In 2013, seasonal malaria chemoprevention (SMC) was introduced in Niger in accordance with the recommendations of the World Health Organization (WHO) and the national policy to combat Malaria. Children aged 3 to 59 months received curative doses of sulphadoxine-pyrimethamine and amodiaquine once a month over a course of 3 days from July to November throughout a mass campaign.
The target group of children aged from 3 to 59 months - living in 12 health areas of five health districts (Magaria, Madaoua, Bouza, Madaraounfa and Guidam-Roumdji) spread over three regions of Niger (Zinder, Tahoua, Maradi) - was initially estimated at 139 000 children. After having repeated the population censuses in the respective districts the estimation had to be increased by 50 % reaching a total of 206 000 children in the target group.
The SMC medicine, available in combination packs containing both SP and AQ, was distributed by more than 2 000 local community agents supported by 90 supervisors. The medicine was given out in 179 large fixed sites, 75 small fixed sites and by 99 teams distributing door-to-door.

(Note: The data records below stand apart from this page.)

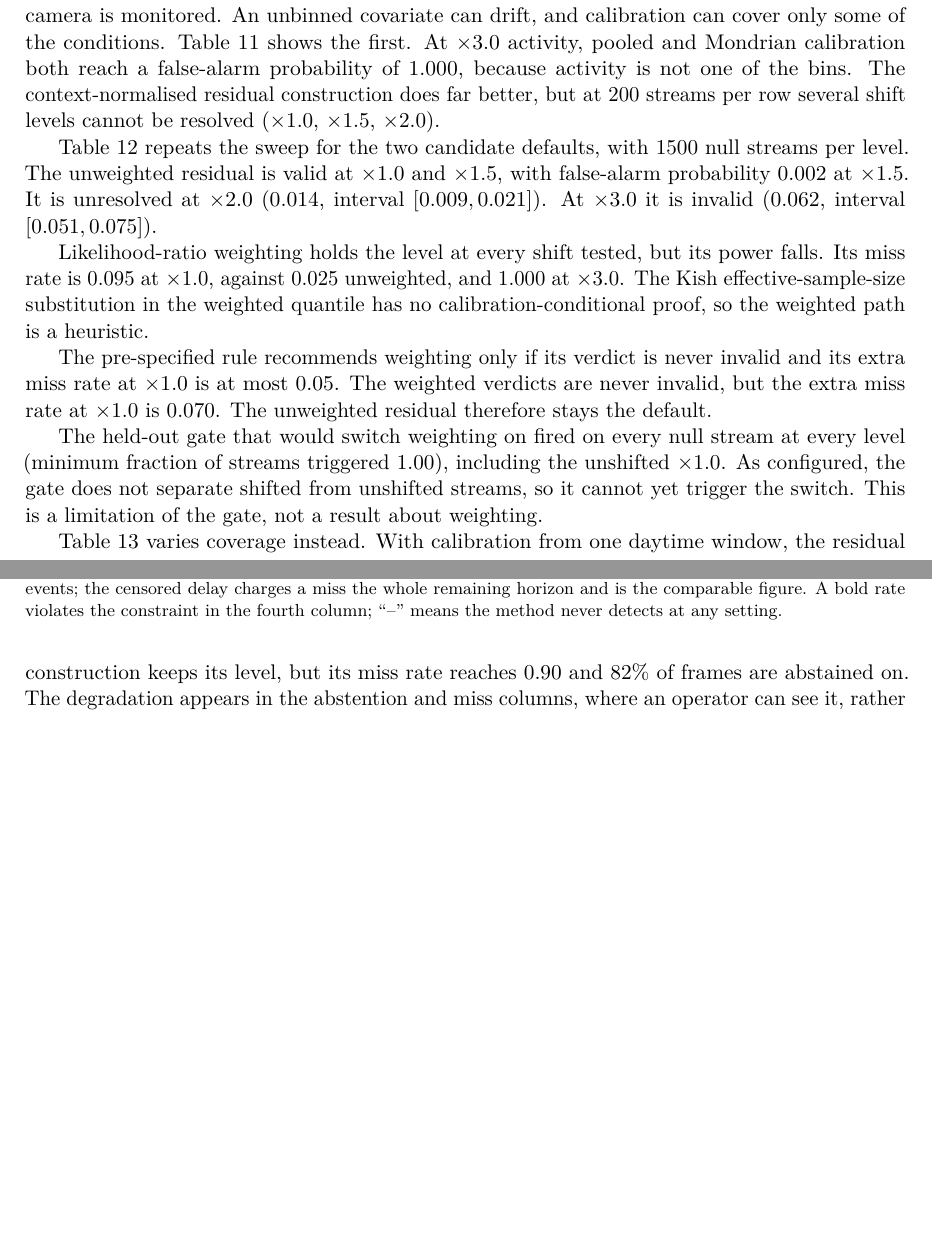
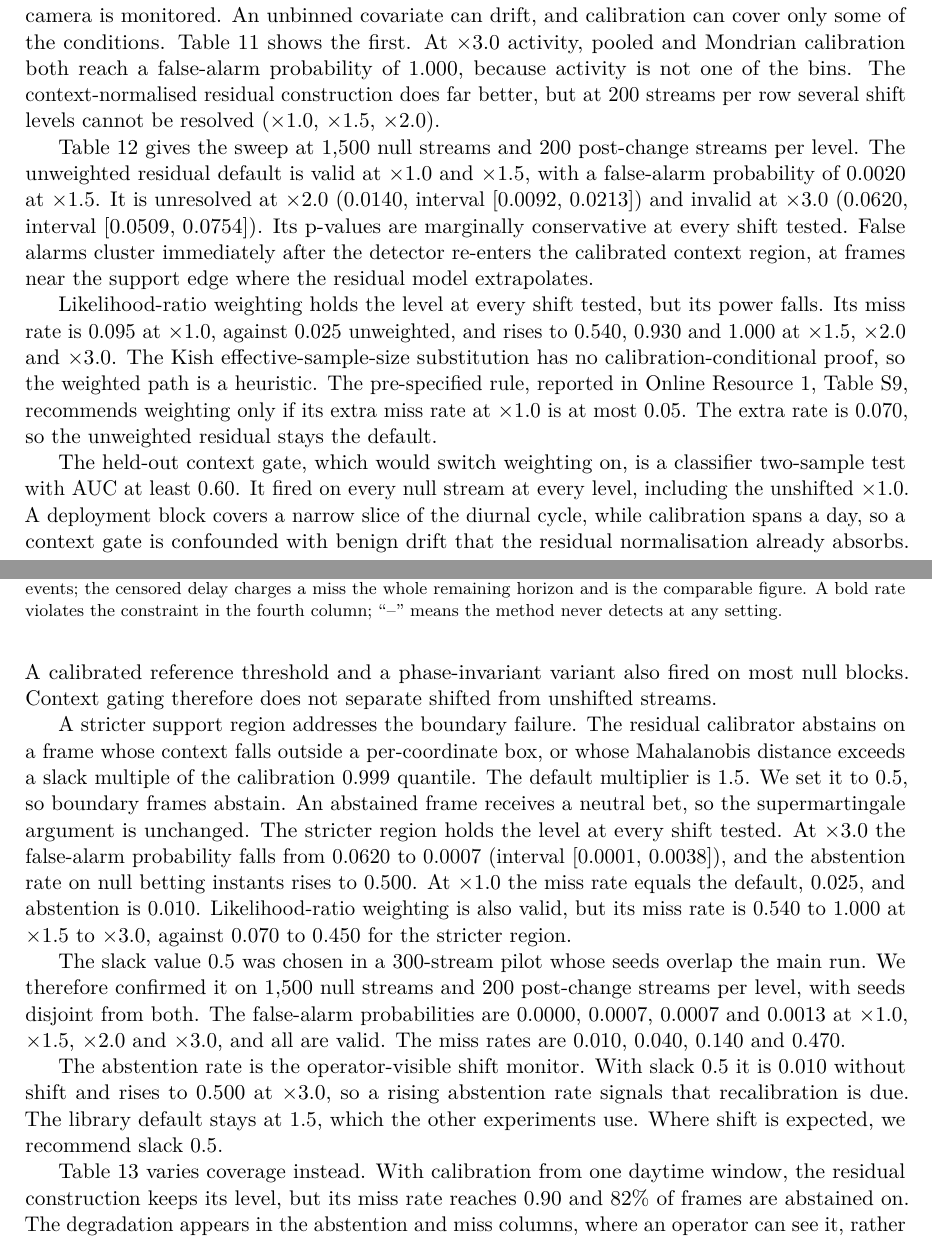
Before and after one commit to vinhqdang/SENTINEL-E, a LaTeX paper (paper/sentinel_e.tex, which reads paper/sec4_results.tex): two parts of pages 19 and 20 of 36 before the commit and two parts of pages 19 and 20 of 37 after it, joined at a grey line, cut so that both start at the same text, the shorter picture padded with empty space. Compiled offline with pdfLaTeX.

Commit message:
Report the support-region shift safeguard and the abstention-rate monitor

```diff
--- a/paper/sec4_results.tex
+++ b/paper/sec4_results.tex
@@ -273,31 +273,19 @@ probability of \ShiftPooledPfa{}, because activity is not one of the bins. The
 context-normalised residual construction does far better, but at \ExpThreeReps{} streams per
 row several shift levels cannot be resolved (\ShiftResidualUnresolvedRatios{}).
 
-\inputtable{tab_shift_default}
+\inputtable{tab_shift_remedy}
 
-\Cref{tab:shift_default} repeats the sweep for the two candidate defaults, with
-\ShiftDefNullStreams{} null streams per level. The unweighted residual is valid at $\times 1.0$ and
-$\times 1.5$, with false-alarm probability \ShiftDefOneHalfResPfa{} at $\times 1.5$.
-It is unresolved at $\times 2.0$ (\ShiftDefTwoResPfa{}, interval
-$[\ShiftDefTwoResCiLo, \ShiftDefTwoResCiHi]$). At $\times 3.0$ it is invalid
-(\ShiftDefThreeResPfa{}, interval $[\ShiftDefThreeResCiLo, \ShiftDefThreeResCiHi]$).
+\Cref{tab:shift_remedy} gives the sweep at 1,500 null streams and 200 post-change streams per level. The unweighted residual default is valid at $\times 1.0$ and $\times 1.5$, with a false-alarm probability of 0.0020 at $\times 1.5$. It is unresolved at $\times 2.0$ (0.0140, interval [0.0092, 0.0213]) and invalid at $\times 3.0$ (0.0620, interval [0.0509, 0.0754]). Its p-values are marginally conservative at every shift tested. False alarms cluster immediately after the detector re-enters the calibrated context region, at frames near the support edge where the residual model extrapolates.
 
-Likelihood-ratio weighting holds the level at every shift tested, but its power
-falls. Its miss rate is \ShiftDefOneWtMiss{} at $\times 1.0$, against
-\ShiftDefOneResMiss{} unweighted, and \ShiftDefThreeWtMiss{} at $\times 3.0$.
-The Kish effective-sample-size substitution in the weighted quantile has no
-calibration-conditional proof, so the weighted path is a heuristic.
+Likelihood-ratio weighting holds the level at every shift tested, but its power falls. Its miss rate is 0.095 at $\times 1.0$, against 0.025 unweighted, and rises to 0.540, 0.930 and 1.000 at $\times 1.5$, $\times 2.0$ and $\times 3.0$. The Kish effective-sample-size substitution has no calibration-conditional proof, so the weighted path is a heuristic. The pre-specified rule, reported in Online Resource~1, Table~S9, recommends weighting only if its extra miss rate at $\times 1.0$ is at most 0.05. The extra rate is 0.070, so the unweighted residual stays the default.
 
-The pre-specified rule recommends weighting only if its verdict is never invalid
-and its extra miss rate at $\times 1.0$ is at most \ShiftDefMissDeltaMax{}. The
-weighted verdicts are never invalid, but the extra miss rate at $\times 1.0$ is
-\ShiftDefMissDelta{}. The unweighted residual therefore stays the default.
+The held-out context gate, which would switch weighting on, is a classifier two-sample test with AUC at least 0.60. It fired on every null stream at every level, including the unshifted $\times 1.0$. A deployment block covers a narrow slice of the diurnal cycle, while calibration spans a day, so a context gate is confounded with benign drift that the residual normalisation already absorbs. A calibrated reference threshold and a phase-invariant variant also fired on most null blocks. Context gating therefore does not separate shifted from unshifted streams.
 
-The held-out gate that would switch weighting on fired on every null stream at
-every level (minimum fraction of streams triggered \ShiftDefGateMinFrac{}), including
-the unshifted $\times 1.0$. As configured, the gate does not separate shifted
-from unshifted streams, so it cannot yet trigger the switch. This is a limitation
-of the gate, not a result about weighting.
+A stricter support region addresses the boundary failure. The residual calibrator abstains on a frame whose context falls outside a per-coordinate box, or whose Mahalanobis distance exceeds a slack multiple of the calibration 0.999 quantile. The default multiplier is 1.5. We set it to 0.5, so boundary frames abstain. An abstained frame receives a neutral bet, so the supermartingale argument is unchanged. The stricter region holds the level at every shift tested. At $\times 3.0$ the false-alarm probability falls from 0.0620 to 0.0007 (interval [0.0001, 0.0038]), and the abstention rate on null betting instants rises to 0.500. At $\times 1.0$ the miss rate equals the default, 0.025, and abstention is 0.010. Likelihood-ratio weighting is also valid, but its miss rate is 0.540 to 1.000 at $\times 1.5$ to $\times 3.0$, against 0.070 to 0.450 for the stricter region.
+
+The slack value 0.5 was chosen in a 300-stream pilot whose seeds overlap the main run. We therefore confirmed it on 1,500 null streams and 200 post-change streams per level, with seeds disjoint from both. The false-alarm probabilities are 0.0000, 0.0007, 0.0007 and 0.0013 at $\times 1.0$, $\times 1.5$, $\times 2.0$ and $\times 3.0$, and all are valid. The miss rates are 0.010, 0.040, 0.140 and 0.470.
+
+The abstention rate is the operator-visible shift monitor. With slack 0.5 it is 0.010 without shift and rises to 0.500 at $\times 3.0$, so a rising abstention rate signals that recalibration is due. The library default stays at 1.5, which the other experiments use. Where shift is expected, we recommend slack 0.5.
 
 \Cref{tab:coverage} varies coverage instead. With calibration from one daytime
 window, the residual construction keeps its level, but its miss rate reaches
```
Also changed, not shown: paper/esm.tex (+7 -0 lines), paper/sec3_method.tex (+2 -2 lines), paper/sec5_limitations.tex (+1 -1 lines), paper/esm.pdf, paper/sentinel_e.pdf.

Only the OCB teams in the Guidam Roumdji district supervised the drug administration during all 3 days. In the other districts, only the intake of the first dose was supervised, the other two doses were then administered by relatives at home.